(DATA EXCERPTS)
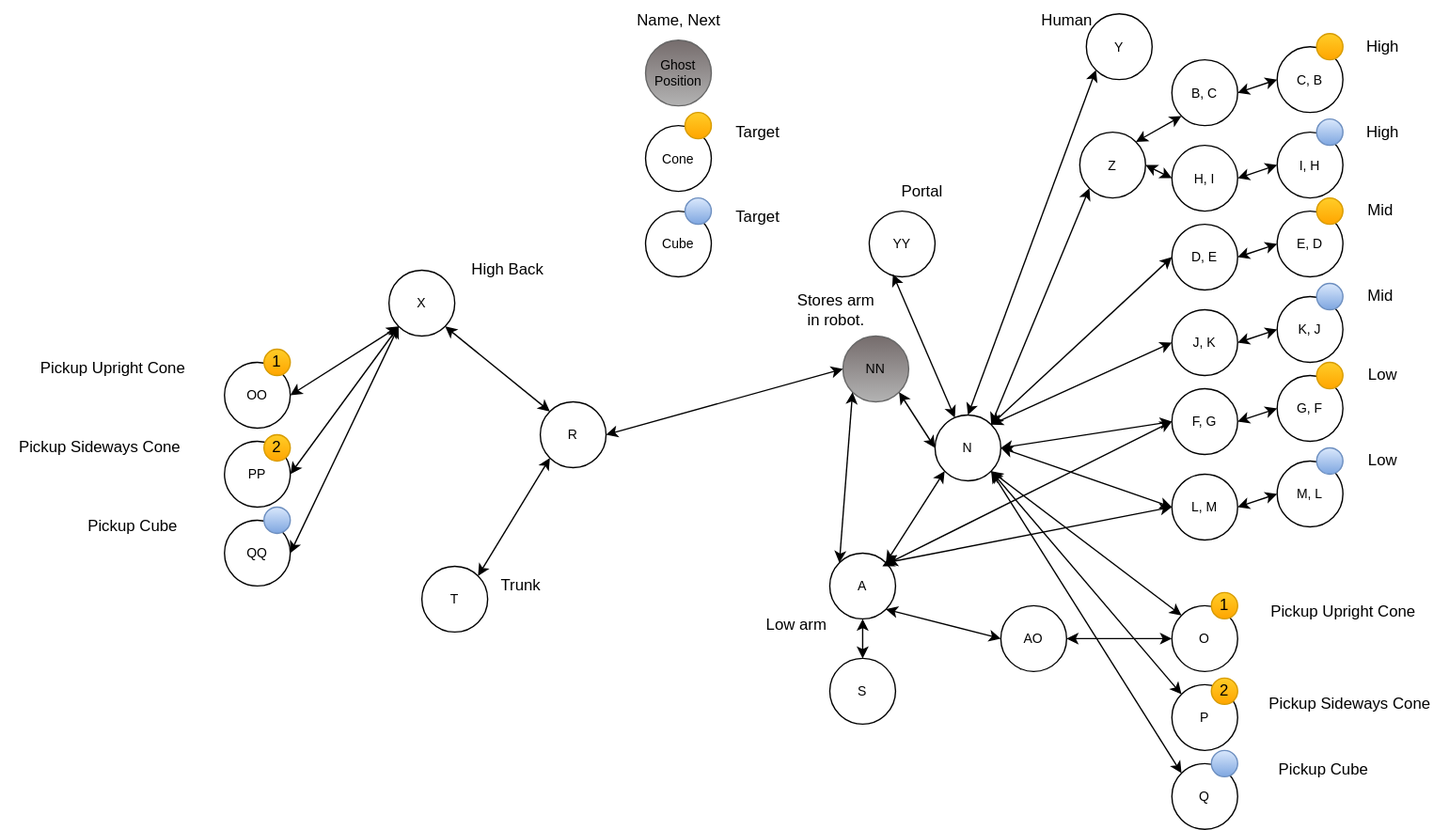
Earlier version of the draw.io export src/main/java/frc/robot/subsystems/Arm/arm.drawio.svg (RossRambotics/2023-ChargedUp). Source tidied: cells renumbered, new cells last; positions are measured from the earlier drawing's top-left corner, leaving out a move shared by most shapes.
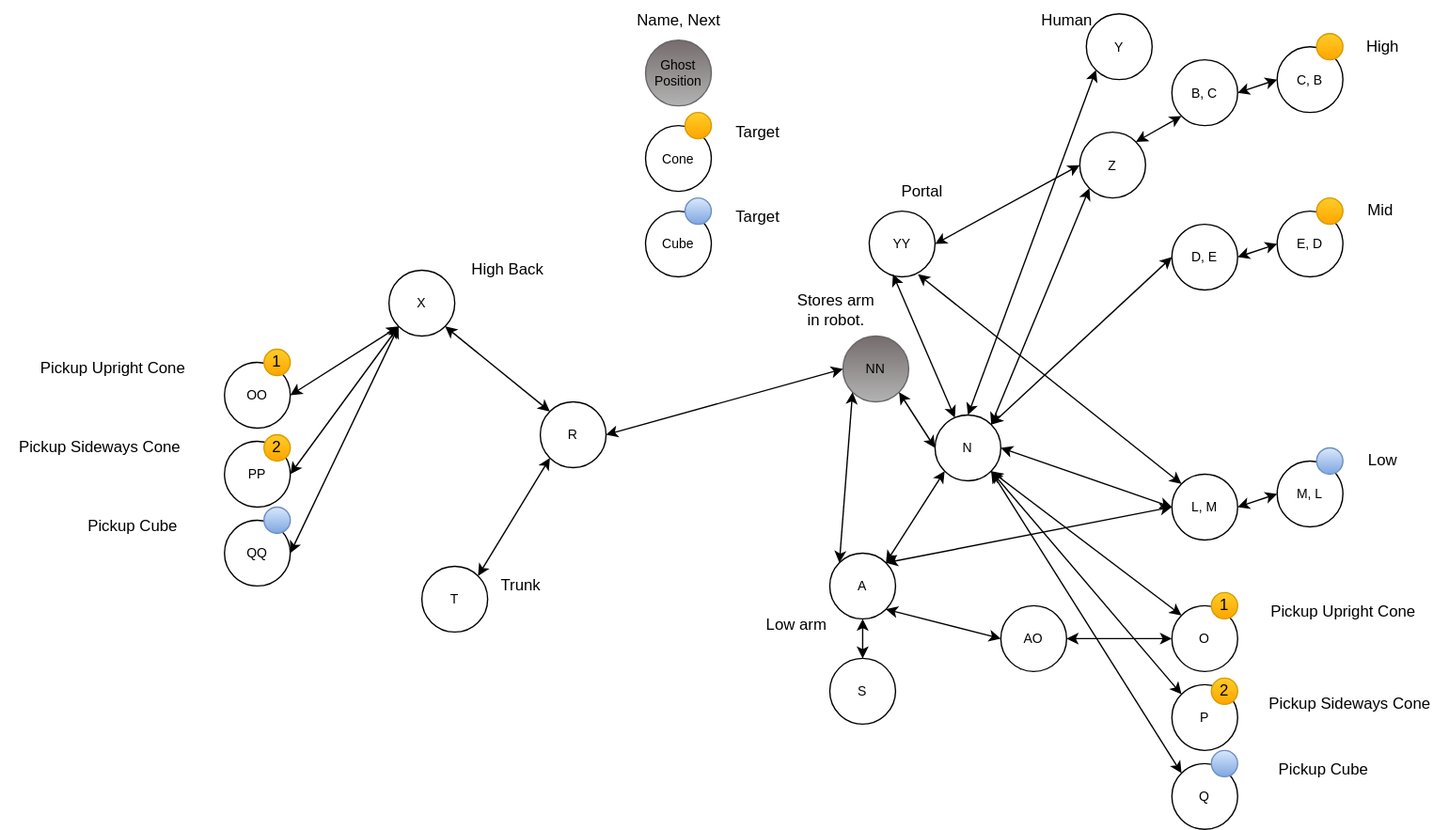
The same diagram one commit later.

Diff of the diagram source:
```diff
@@ -38,54 +38,15 @@
     <mxCell id="13" value="High&lt;br&gt;" style="text;html=1;align=center;verticalAlign=middle;strokeColor=none;fillColor=none;" parent="1" vertex="1">
       <mxGeometry x="1025" y="20" width="50" height="30" as="geometry" />
     </mxCell>
-    <mxCell id="14" value="F, G" style="ellipse;whiteSpace=wrap;html=1;fontSize=10;" parent="1" vertex="1">
-      <mxGeometry x="890" y="295" width="50" height="50" as="geometry" />
-    </mxCell>
-    <mxCell id="15" value="G, F" style="ellipse;whiteSpace=wrap;html=1;fontSize=10;" parent="1" vertex="1">
-      <mxGeometry x="970" y="285" width="50" height="50" as="geometry" />
-    </mxCell>
-    <mxCell id="16" style="edgeStyle=none;html=1;exitX=0;exitY=0.5;exitDx=0;exitDy=0;entryX=1;entryY=0.5;entryDx=0;entryDy=0;fontSize=10;startArrow=classic;startFill=1;" parent="1" edge="1" source="15" target="14">
-      <mxGeometry relative="1" as="geometry" />
-    </mxCell>
-    <mxCell id="17" style="ellipse;whiteSpace=wrap;html=1;fillColor=#ffcd28;gradientColor=#ffa500;strokeColor=#d79b00;" parent="1" vertex="1">
-      <mxGeometry x="1000" y="275" width="20" height="20" as="geometry" />
-    </mxCell>
     <mxCell id="18" value="Mid&lt;span style=&quot;color: rgba(0, 0, 0, 0); font-family: monospace; font-size: 0px; text-align: start;&quot;&gt;%3CmxGraphModel%3E%3Croot%3E%3CmxCell%20id%3D%220%22%2F%3E%3CmxCell%20id%3D%221%22%20parent%3D%220%22%2F%3E%3CmxCell%20id%3D%222%22%20value%3D%22High%26lt%3Bbr%26gt%3B%22%20style%3D%22text%3Bhtml%3D1%3Balign%3Dcenter%3BverticalAlign%3Dmiddle%3Bresizable%3D0%3Bpoints%3D%5B%5D%3Bautosize%3D1%3BstrokeColor%3Dnone%3BfillColor%3Dnone%3B%22%20vertex%3D%221%22%20parent%3D%221%22%3E%3CmxGeometry%20x%3D%22575%22%20y%3D%22135%22%20width%3D%2250%22%20height%3D%2230%22%20as%3D%22geometry%22%2F%3E%3C%2FmxCell%3E%3C%2Froot%3E%3C%2FmxGraphModel%3E&lt;/span&gt;" style="text;html=1;align=center;verticalAlign=middle;strokeColor=none;fillColor=none;" parent="1" vertex="1">
       <mxGeometry x="1030" y="145" width="40" height="30" as="geometry" />
     </mxCell>
-    <mxCell id="19" value="Low" style="text;html=1;align=center;verticalAlign=middle;strokeColor=none;fillColor=none;" parent="1" vertex="1">
-      <mxGeometry x="1025" y="270" width="50" height="30" as="geometry" />
-    </mxCell>
     <mxCell id="20" style="edgeStyle=none;html=1;exitX=0;exitY=0.5;exitDx=0;exitDy=0;fontSize=10;startArrow=classic;startFill=1;entryX=1;entryY=0;entryDx=0;entryDy=0;" parent="1" edge="1" source="9" target="3">
       <mxGeometry relative="1" as="geometry" />
     </mxCell>
-    <mxCell id="21" value="H, I" style="ellipse;whiteSpace=wrap;html=1;fontSize=10;" parent="1" vertex="1">
-      <mxGeometry x="890" y="110" width="50" height="50" as="geometry" />
-    </mxCell>
-    <mxCell id="22" value="I, H" style="ellipse;whiteSpace=wrap;html=1;fontSize=10;" parent="1" vertex="1">
-      <mxGeometry x="970" y="100" width="50" height="50" as="geometry" />
-    </mxCell>
-    <mxCell id="23" style="edgeStyle=none;html=1;exitX=0;exitY=0.5;exitDx=0;exitDy=0;entryX=1;entryY=0.5;entryDx=0;entryDy=0;fontSize=10;startArrow=classic;startFill=1;" parent="1" edge="1" source="22" target="21">
+    <mxCell id="23" style="edgeStyle=none;html=1;exitX=0;exitY=0;exitDx=0;exitDy=0;entryX=0.74;entryY=0.96;entryDx=0;entryDy=0;fontSize=10;startArrow=classic;startFill=1;entryPerimeter=0;" parent="1" edge="1" source="30" target="99">
       <mxGeometry relative="1" as="geometry" />
     </mxCell>
-    <mxCell id="24" style="ellipse;whiteSpace=wrap;html=1;fillColor=#dae8fc;gradientColor=#7ea6e0;strokeColor=#6c8ebf;" parent="1" vertex="1">
-      <mxGeometry x="1000" y="90" width="20" height="20" as="geometry" />
-    </mxCell>
-    <mxCell id="25" value="J, K" style="ellipse;whiteSpace=wrap;html=1;fontSize=10;" parent="1" vertex="1">
-      <mxGeometry x="890" y="235" width="50" height="50" as="geometry" />
-    </mxCell>
-    <mxCell id="26" value="K, J" style="ellipse;whiteSpace=wrap;html=1;fontSize=10;" parent="1" vertex="1">
-      <mxGeometry x="970" y="225" width="50" height="50" as="geometry" />
-    </mxCell>
-    <mxCell id="27" style="edgeStyle=none;html=1;exitX=0;exitY=0.5;exitDx=0;exitDy=0;entryX=1;entryY=0.5;entryDx=0;entryDy=0;fontSize=10;startArrow=classic;startFill=1;" parent="1" edge="1" source="26" target="25">
-      <mxGeometry relative="1" as="geometry" />
-    </mxCell>
-    <mxCell id="28" style="ellipse;whiteSpace=wrap;html=1;fillColor=#dae8fc;gradientColor=#7ea6e0;strokeColor=#6c8ebf;" parent="1" vertex="1">
-      <mxGeometry x="1000" y="215" width="20" height="20" as="geometry" />
-    </mxCell>
-    <mxCell id="29" value="High&lt;br&gt;" style="text;html=1;align=center;verticalAlign=middle;strokeColor=none;fillColor=none;" parent="1" vertex="1">
-      <mxGeometry x="1025" y="85" width="50" height="30" as="geometry" />
-    </mxCell>
     <mxCell id="30" value="L, M" style="ellipse;whiteSpace=wrap;html=1;fontSize=10;" parent="1" vertex="1">
       <mxGeometry x="890" y="360" width="50" height="50" as="geometry" />
     </mxCell>
@@ -98,15 +59,9 @@
     <mxCell id="33" style="ellipse;whiteSpace=wrap;html=1;fillColor=#dae8fc;gradientColor=#7ea6e0;strokeColor=#6c8ebf;" parent="1" vertex="1">
       <mxGeometry x="1000" y="340" width="20" height="20" as="geometry" />
     </mxCell>
-    <mxCell id="34" value="Mid&lt;span style=&quot;color: rgba(0, 0, 0, 0); font-family: monospace; font-size: 0px; text-align: start;&quot;&gt;%3CmxGraphModel%3E%3Croot%3E%3CmxCell%20id%3D%220%22%2F%3E%3CmxCell%20id%3D%221%22%20parent%3D%220%22%2F%3E%3CmxCell%20id%3D%222%22%20value%3D%22High%26lt%3Bbr%26gt%3B%22%20style%3D%22text%3Bhtml%3D1%3Balign%3Dcenter%3BverticalAlign%3Dmiddle%3Bresizable%3D0%3Bpoints%3D%5B%5D%3Bautosize%3D1%3BstrokeColor%3Dnone%3BfillColor%3Dnone%3B%22%20vertex%3D%221%22%20parent%3D%221%22%3E%3CmxGeometry%20x%3D%22575%22%20y%3D%22135%22%20width%3D%2250%22%20height%3D%2230%22%20as%3D%22geometry%22%2F%3E%3C%2FmxCell%3E%3C%2Froot%3E%3C%2FmxGraphModel%3E&lt;/span&gt;" style="text;html=1;align=center;verticalAlign=middle;strokeColor=none;fillColor=none;" parent="1" vertex="1">
-      <mxGeometry x="1030" y="210" width="40" height="30" as="geometry" />
-    </mxCell>
     <mxCell id="35" value="Low" style="text;html=1;align=center;verticalAlign=middle;strokeColor=none;fillColor=none;" parent="1" vertex="1">
       <mxGeometry x="1025" y="335" width="50" height="30" as="geometry" />
     </mxCell>
-    <mxCell id="36" style="edgeStyle=none;html=1;exitX=0;exitY=0.5;exitDx=0;exitDy=0;entryX=1;entryY=0;entryDx=0;entryDy=0;fontSize=10;startArrow=classic;startFill=1;" parent="1" edge="1" source="25" target="3">
-      <mxGeometry relative="1" as="geometry" />
-    </mxCell>
     <mxCell id="37" style="edgeStyle=none;html=1;exitX=0;exitY=0.5;exitDx=0;exitDy=0;entryX=1;entryY=0.5;entryDx=0;entryDy=0;fontSize=10;startArrow=classic;startFill=1;" parent="1" edge="1" source="30" target="3">
       <mxGeometry relative="1" as="geometry" />
     </mxCell>
@@ -242,20 +197,12 @@
     <mxCell id="81" style="edgeStyle=none;html=1;exitX=0;exitY=0;exitDx=0;exitDy=0;fontSize=10;startArrow=classic;startFill=1;entryX=1;entryY=1;entryDx=0;entryDy=0;" parent="1" edge="1" source="49" target="3">
       <mxGeometry relative="1" as="geometry" />
     </mxCell>
-    <mxCell id="82" style="edgeStyle=none;html=1;exitX=0;exitY=0.5;exitDx=0;exitDy=0;fontSize=10;startArrow=classic;startFill=1;" parent="1" edge="1" source="14">
-      <mxGeometry relative="1" as="geometry">
-        <mxPoint x="670" y="430" as="targetPoint" />
-      </mxGeometry>
-    </mxCell>
     <mxCell id="83" style="edgeStyle=none;html=1;exitX=0;exitY=0.5;exitDx=0;exitDy=0;fontSize=10;startArrow=classic;startFill=1;entryX=1;entryY=0;entryDx=0;entryDy=0;" parent="1" edge="1" source="30" target="38">
       <mxGeometry relative="1" as="geometry" />
     </mxCell>
     <mxCell id="84" value="Low arm" style="text;strokeColor=none;align=center;fillColor=none;html=1;verticalAlign=middle;whiteSpace=wrap;rounded=0;" parent="1" vertex="1">
       <mxGeometry x="570" y="460" width="70" height="30" as="geometry" />
     </mxCell>
-    <mxCell id="85" style="edgeStyle=none;html=1;exitX=0;exitY=0.5;exitDx=0;exitDy=0;entryX=1;entryY=0.5;entryDx=0;entryDy=0;fontSize=10;startArrow=classic;startFill=1;" parent="1" edge="1" source="14" target="3">
-      <mxGeometry relative="1" as="geometry" />
-    </mxCell>
     <mxCell id="86" value="X" style="ellipse;whiteSpace=wrap;html=1;fontSize=10;" parent="1" vertex="1">
       <mxGeometry x="295" y="205" width="50" height="50" as="geometry" />
     </mxCell>
@@ -283,9 +230,6 @@
     <mxCell id="94" style="edgeStyle=none;html=1;exitX=0;exitY=1;exitDx=0;exitDy=0;fontSize=10;startArrow=classic;startFill=1;entryX=1;entryY=0;entryDx=0;entryDy=0;" parent="1" edge="1" source="4" target="93">
       <mxGeometry relative="1" as="geometry" />
     </mxCell>
-    <mxCell id="95" style="edgeStyle=none;html=1;exitX=0;exitY=0.5;exitDx=0;exitDy=0;fontSize=10;startArrow=classic;startFill=1;entryX=1;entryY=0.5;entryDx=0;entryDy=0;" parent="1" edge="1" source="21" target="93">
-      <mxGeometry relative="1" as="geometry" />
-    </mxCell>
     <mxCell id="96" style="edgeStyle=none;html=1;exitX=0.5;exitY=1;exitDx=0;exitDy=0;" parent="1" edge="1" source="97">
       <mxGeometry relative="1" as="geometry">
         <mxPoint x="770" y="500" as="targetPoint" />
@@ -306,5 +250,8 @@
     <mxCell id="101" value="Portal" style="text;html=1;align=center;verticalAlign=middle;strokeColor=none;fillColor=none;" parent="1" vertex="1">
       <mxGeometry x="675" y="130" width="50" height="30" as="geometry" />
     </mxCell>
+    <mxCell id="102" style="edgeStyle=none;html=1;exitX=0;exitY=0.5;exitDx=0;exitDy=0;fontSize=10;startArrow=classic;startFill=1;entryX=1;entryY=0.5;entryDx=0;entryDy=0;" parent="1" edge="1" source="93" target="99">
+      <mxGeometry relative="1" as="geometry" />
+    </mxCell>
   </root>
 </mxGraphModel>
```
(End DATA EXCERPTS)
Copy each line of the records above that carries the word "gradientColor".

§ **RESPONSE TO THIS EXERCISE**
-    <mxCell id="17" style="ellipse;whiteSpace=wrap;html=1;fillColor=#ffcd28;gradientColor=#ffa500;strokeColor=#d79b00;" parent="1" vertex="1">
-    <mxCell id="24" style="ellipse;whiteSpace=wrap;html=1;fillColor=#dae8fc;gradientColor=#7ea6e0;strokeColor=#6c8ebf;" parent="1" vertex="1">
-    <mxCell id="28" style="ellipse;whiteSpace=wrap;html=1;fillColor=#dae8fc;gradientColor=#7ea6e0;strokeColor=#6c8ebf;" parent="1" vertex="1">
     <mxCell id="33" style="ellipse;whiteSpace=wrap;html=1;fillColor=#dae8fc;gradientColor=#7ea6e0;strokeColor=#6c8ebf;" parent="1" vertex="1">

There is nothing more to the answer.